"I've never seen it this bad," he said, though he's heard that there are "a lot of good workers who are busy picking cherries."
But cherry growers say their labor situation is only marginally better.
Laborers available to harvest San Joaquin County's lucrative cherry crop are down as much as 30 percent, according to the county's farm bureau. At cherry grower Rutledge Farms in Woodbridge, near Lodi, 60 laborers are doing the work that 80 or 90 would in a typical year.
San Joaquin County is an agricultural powerhouse in California built on dairy, wine grapes, tree nuts and the sweet cherries being picked now. The county's sweet-cherry crop alone is valued at more than $185.5 million, according to the California Farm Bureau.
The cherry harvest is a quick one, just days long and very labor-intensive. Shakers and other machines are useless in gathering the delicate fruit. Only pickers need apply.
"I hope what we've seen is an aberration," Bruce Blodgett, executive director of the San Joaquin County Farm Bureau, said of the labor shortage.
California growers hope so, too. Early crops such as asparagus, blueberries and cherries are in, but soon will come more stone fruit, strawberries and the salad bowl crops – carrots, lettuce, mushrooms and peppers – all crops that need hands in the soil.
California Farm Bureau officials say that as many as 225,000 workers toil on the state's farmland, a number that typically grows to about 450,000 by the heavy harvest season in September.
Farm labor contractors saw warning signs as early as last year's grape harvest when a late season stretched the labor supply to the limit, said Guadalupe Sandoval, managing director of the Sacramento-based California Farm Labor Contractor Association.
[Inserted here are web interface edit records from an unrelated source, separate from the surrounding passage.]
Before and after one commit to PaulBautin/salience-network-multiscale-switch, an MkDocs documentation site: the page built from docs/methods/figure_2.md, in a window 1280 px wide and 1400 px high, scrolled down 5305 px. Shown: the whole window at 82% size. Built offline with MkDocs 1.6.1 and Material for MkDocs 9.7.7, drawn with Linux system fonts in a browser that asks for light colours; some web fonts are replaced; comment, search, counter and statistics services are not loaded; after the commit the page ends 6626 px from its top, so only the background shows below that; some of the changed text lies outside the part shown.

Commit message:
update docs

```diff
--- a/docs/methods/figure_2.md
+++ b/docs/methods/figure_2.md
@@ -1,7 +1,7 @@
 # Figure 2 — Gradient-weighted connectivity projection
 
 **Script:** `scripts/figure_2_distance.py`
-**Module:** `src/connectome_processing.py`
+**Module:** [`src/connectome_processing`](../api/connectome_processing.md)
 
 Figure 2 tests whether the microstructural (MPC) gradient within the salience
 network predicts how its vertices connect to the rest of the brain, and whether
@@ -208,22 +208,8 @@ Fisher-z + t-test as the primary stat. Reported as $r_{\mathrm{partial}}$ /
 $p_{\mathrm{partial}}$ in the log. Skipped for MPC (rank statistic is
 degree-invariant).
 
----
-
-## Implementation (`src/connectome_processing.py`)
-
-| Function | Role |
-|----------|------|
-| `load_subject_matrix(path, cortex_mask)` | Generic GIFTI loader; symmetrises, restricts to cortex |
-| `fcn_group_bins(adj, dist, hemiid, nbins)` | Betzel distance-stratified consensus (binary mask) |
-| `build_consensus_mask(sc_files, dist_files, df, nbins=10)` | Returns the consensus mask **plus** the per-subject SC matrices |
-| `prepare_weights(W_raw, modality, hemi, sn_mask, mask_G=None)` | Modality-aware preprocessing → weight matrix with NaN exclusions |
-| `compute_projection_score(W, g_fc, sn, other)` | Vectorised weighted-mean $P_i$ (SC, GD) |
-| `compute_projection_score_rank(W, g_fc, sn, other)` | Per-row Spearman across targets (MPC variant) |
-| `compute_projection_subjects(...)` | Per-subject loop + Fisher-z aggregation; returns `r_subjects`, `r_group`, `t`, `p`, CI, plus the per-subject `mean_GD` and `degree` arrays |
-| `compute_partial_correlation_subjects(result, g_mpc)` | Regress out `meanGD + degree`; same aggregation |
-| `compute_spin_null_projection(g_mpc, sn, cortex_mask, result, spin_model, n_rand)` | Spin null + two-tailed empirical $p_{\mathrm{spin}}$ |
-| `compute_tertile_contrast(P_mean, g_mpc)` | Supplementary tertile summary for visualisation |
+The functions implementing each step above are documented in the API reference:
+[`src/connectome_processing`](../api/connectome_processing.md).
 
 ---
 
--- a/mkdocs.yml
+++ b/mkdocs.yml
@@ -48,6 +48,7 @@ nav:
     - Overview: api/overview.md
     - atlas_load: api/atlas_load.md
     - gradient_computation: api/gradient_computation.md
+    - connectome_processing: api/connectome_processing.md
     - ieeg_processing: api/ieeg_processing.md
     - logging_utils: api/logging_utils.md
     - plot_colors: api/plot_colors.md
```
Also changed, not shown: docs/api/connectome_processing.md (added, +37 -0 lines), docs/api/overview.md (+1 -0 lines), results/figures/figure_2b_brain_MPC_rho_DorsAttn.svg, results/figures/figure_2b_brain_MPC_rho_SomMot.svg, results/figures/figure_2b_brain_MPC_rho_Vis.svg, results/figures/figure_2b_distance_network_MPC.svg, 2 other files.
"Things didn't ripen until late so everybody needed workers at the same time," Sandoval said. "There weren't enough crews out there. That was our canary in the coal mine."
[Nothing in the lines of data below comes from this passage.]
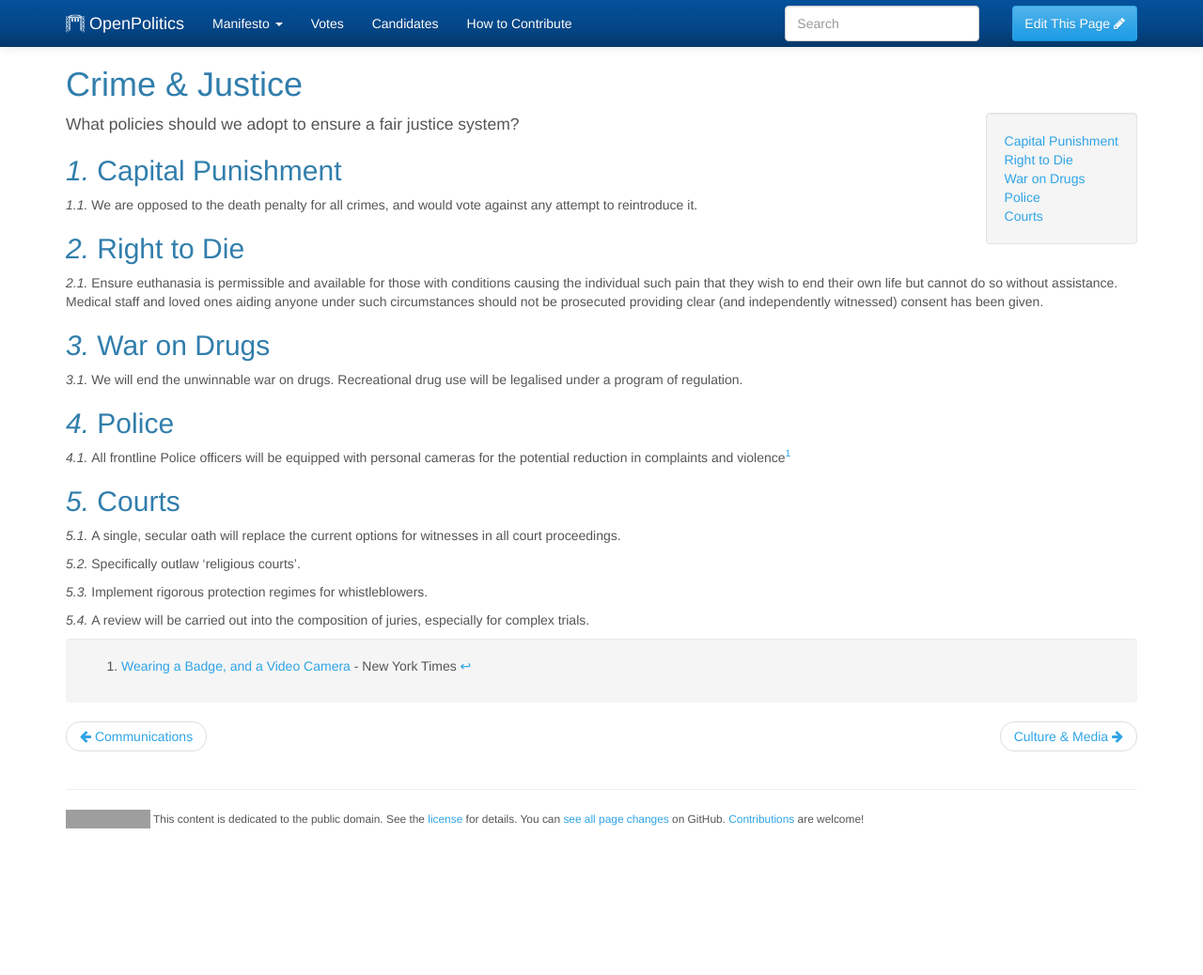
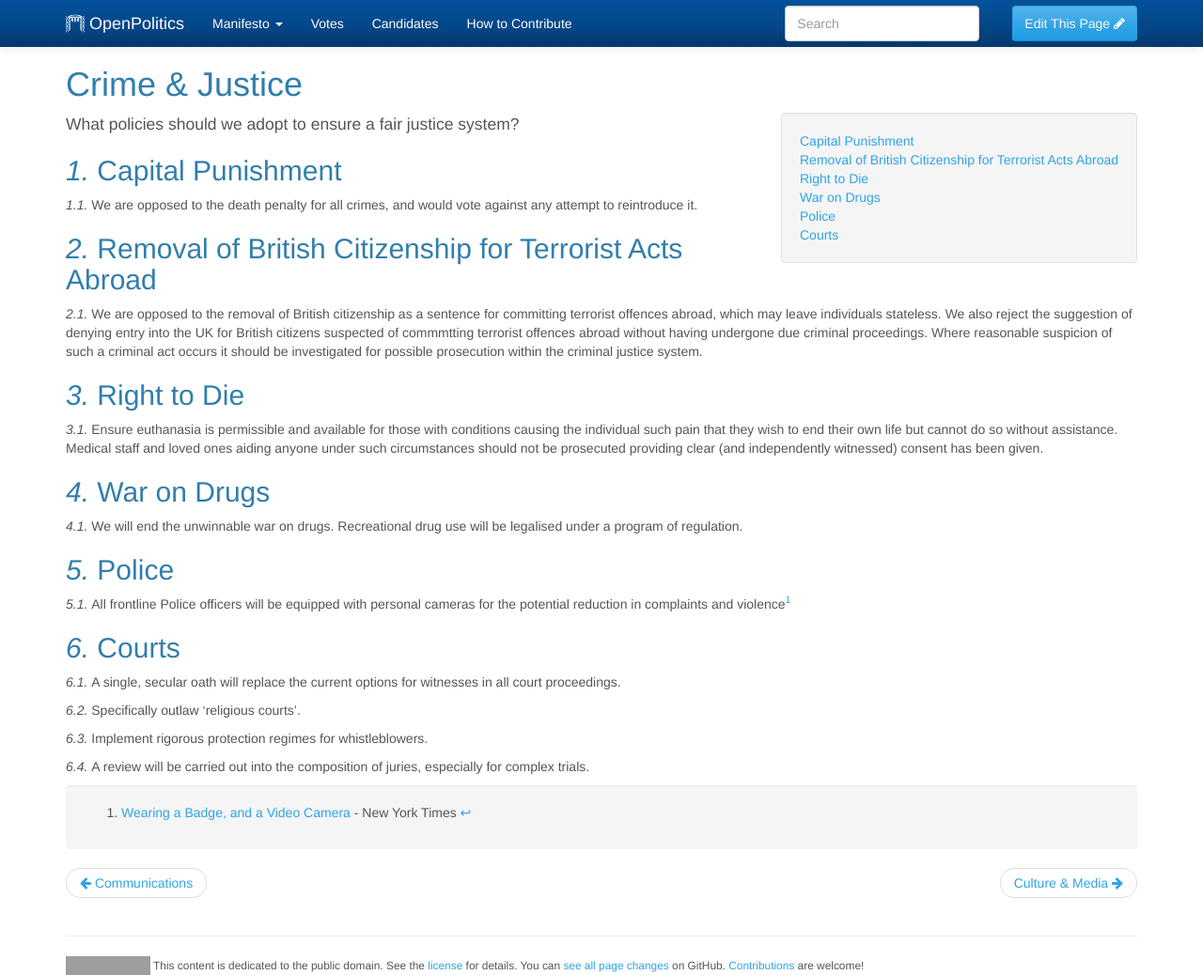
Before and after one commit to openpolitics/manifesto, a Jekyll site: the page built from manifesto/crime.md, in a window 1280 px wide and 1038 px high. Shown: the whole window at 94% size. Built offline with Jekyll 4.4.1, drawn with Linux system fonts in a browser that asks for light colours; grey boxes are pictures that could not be loaded.

Commit message:
Terrorist Acts by Britons Abroad
Proposal for dealing with suspected terrorist acts committed by British Citizens abroad.

```diff
--- a/manifesto/crime.md
+++ b/manifesto/crime.md
@@ -12,6 +12,10 @@ What policies should we adopt to ensure a fair justice system?
 
 We are opposed to the death penalty for all crimes, and would vote against any
 attempt to reintroduce it.
+
+## Removal of British Citizenship for Terrorist Acts Abroad
+
+We are opposed to the removal of British citizenship as a sentence for committing terrorist offences abroad, which may leave individuals stateless. We also reject the suggestion of denying entry into the UK for British citizens suspected of commmtting terrorist offences abroad without having undergone due criminal proceedings. Where reasonable suspicion of such a criminal act occurs it should be investigated for possible prosecution within the criminal justice system.
 
 ## Right to Die
 
```
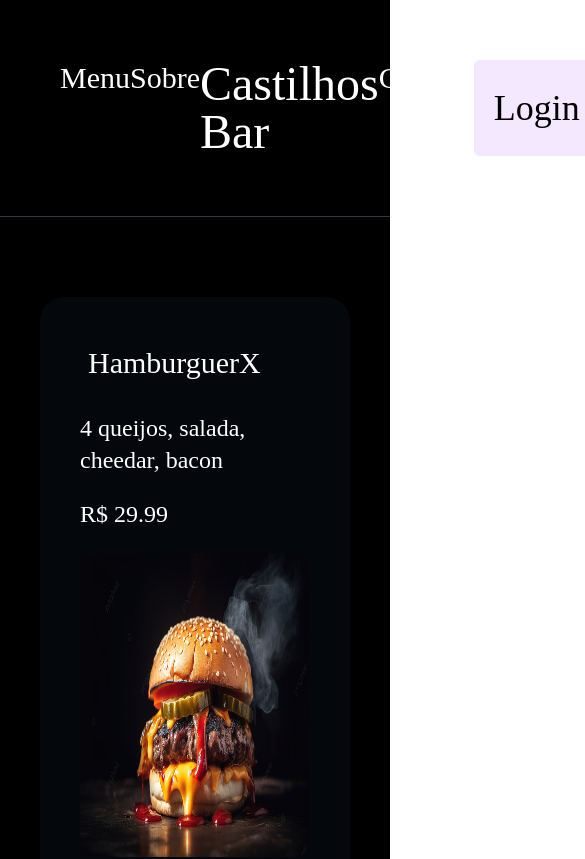
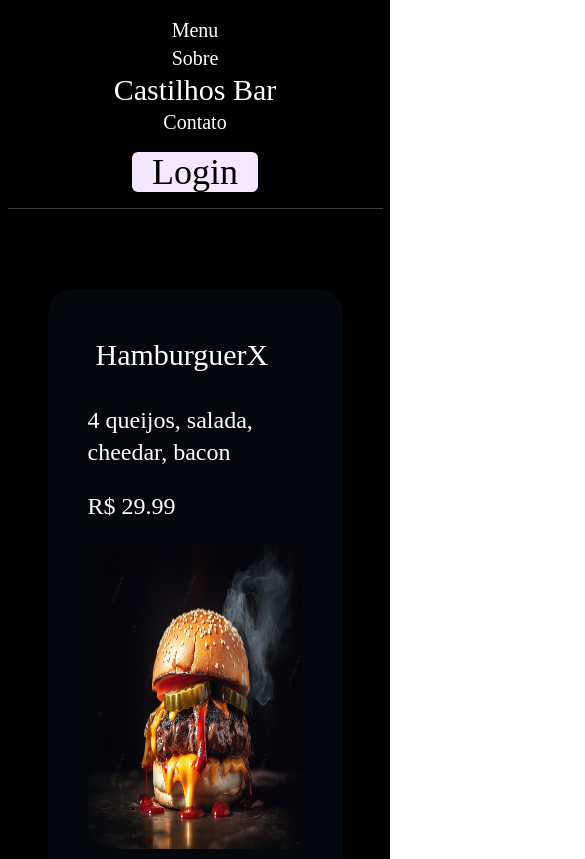
Before and after one commit to felipenewplayer/CastilhosBar, a React (Vite) app: page / in a window 390 px wide. Shown: the top 859 px of the page, 585 px wide, since content can reach past the window. Built offline with nearby package versions, Linux system fonts and the light colour scheme; a web font is replaced by a local one.

Commit message:
arrumando responsividade

```diff
--- a/src/App.jsx
+++ b/src/App.jsx
@@ -47,7 +47,7 @@ function App() {
   return (
 
     <div className="w-full h-full  bg-black font-primary">
-      <div>
+      <div className="w-full max-w-[375px] mx-auto sm:max-w-[500px] md:max-w-[700px] lg:max-w-[1000px]">
       <Banner/>
       <Catalago burguers = {burguer}/>
     </div>
--- a/src/assets/components/Banner.jsx
+++ b/src/assets/components/Banner.jsx
@@ -1,13 +1,17 @@
-import { Login } from "./pages/Login"
+import { Login } from "./pages/Login";
 
 export const Banner = () => {
-    return(
-        <div className="bg-black p-15 flex justify-around border-b border-gray-500/50 mb-10">
-            <a className="text-white text-3xl " href="" >Menu</a>
-            <a className="text-white text-3xl " href="">Sobre</a>
-            <a className="text-white text-5xl" href="">Castilhos Bar</a>
-            <a className="text-white text-3xl" href="">Contato</a>
-            <Login/>
+    return (
+        <div className="bg-black p-4 sm:p-6 md:p-10 lg:p-15 flex flex-col lg:flex-row justify-between items-center border-b border-gray-500/50 mb-10">
+            <div className="flex flex-col lg:flex-row sm:flex-grow justify-between sm:w-auto w-full text-center">
+                <a className="text-white text-xl sm:text-3xl md:text-3xl" href="">Menu</a>
+                <a className="text-white text-xl sm:text-3xl md:text-3xl" href="">Sobre</a>
+                <a className="text-white text-3xl sm:text-5xl md:text-5xl" href="">Castilhos Bar</a>
+                <a className="text-white text-xl sm:text-3xl md:text-3xl" href="">Contato</a>
+            </div>
+            <div className="mt-4 sm:mt-0">
+                <Login />
+            </div>
         </div>
-    )
+    );
 }
```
Reasons for the brake on Mexican immigrant labor are many.
Prices asked by the "coyotes" who smuggle workers across the border continue to rise – as high as $7,500, Sandoval is told. And, he said, "There's no guarantee of getting across. The coyotes may take your money. Maybe your life, as well."
The narco-terrorism plaguing Mexico makes an already treacherous journey north even more perilous.
Jeff Passell, a senior demographer at the Pew Hispanic Center in Washington, D.C., said surveys tracking the Mexican labor force "show a huge drop in the number of people setting out from Mexico. It's not surprising that that's having an effect on agriculture."
"There's a lot of factors feeding into this," Passell continued. "We're looking at a severely reduced demand for unauthorized immigrants, increased enforcement and a ramp-up in violence that makes it more dangerous to get to the border."
Mexico's demographics are changing, too, said Little, of the state Farm Bureau Federation.
Families are getting smaller and the population is aging, shrinking the number of workers crossing the border to follow the crops, Little said.
"That gigantic overlay of young people in the 1970s and 1980s – it just isn't there anymore," he said.
It's not clear if farm labor shortages will continue, or what can be done to change the situation. Lawmakers have battled for years about various immigration reform strategies, including the guest-worker programs favored by many in the agricultural industry.
But Chuck Dudley, president of the Yolo County Farm Bureau, said the implications for American food consumers are severe if shortages worsen.
"It boils down to the fact that if labor continues as it is now the ability to get a wide variety of food to table is somewhat in jeopardy," Dudley said. "If you don't get it planted, picked and packed, it won't get to the table."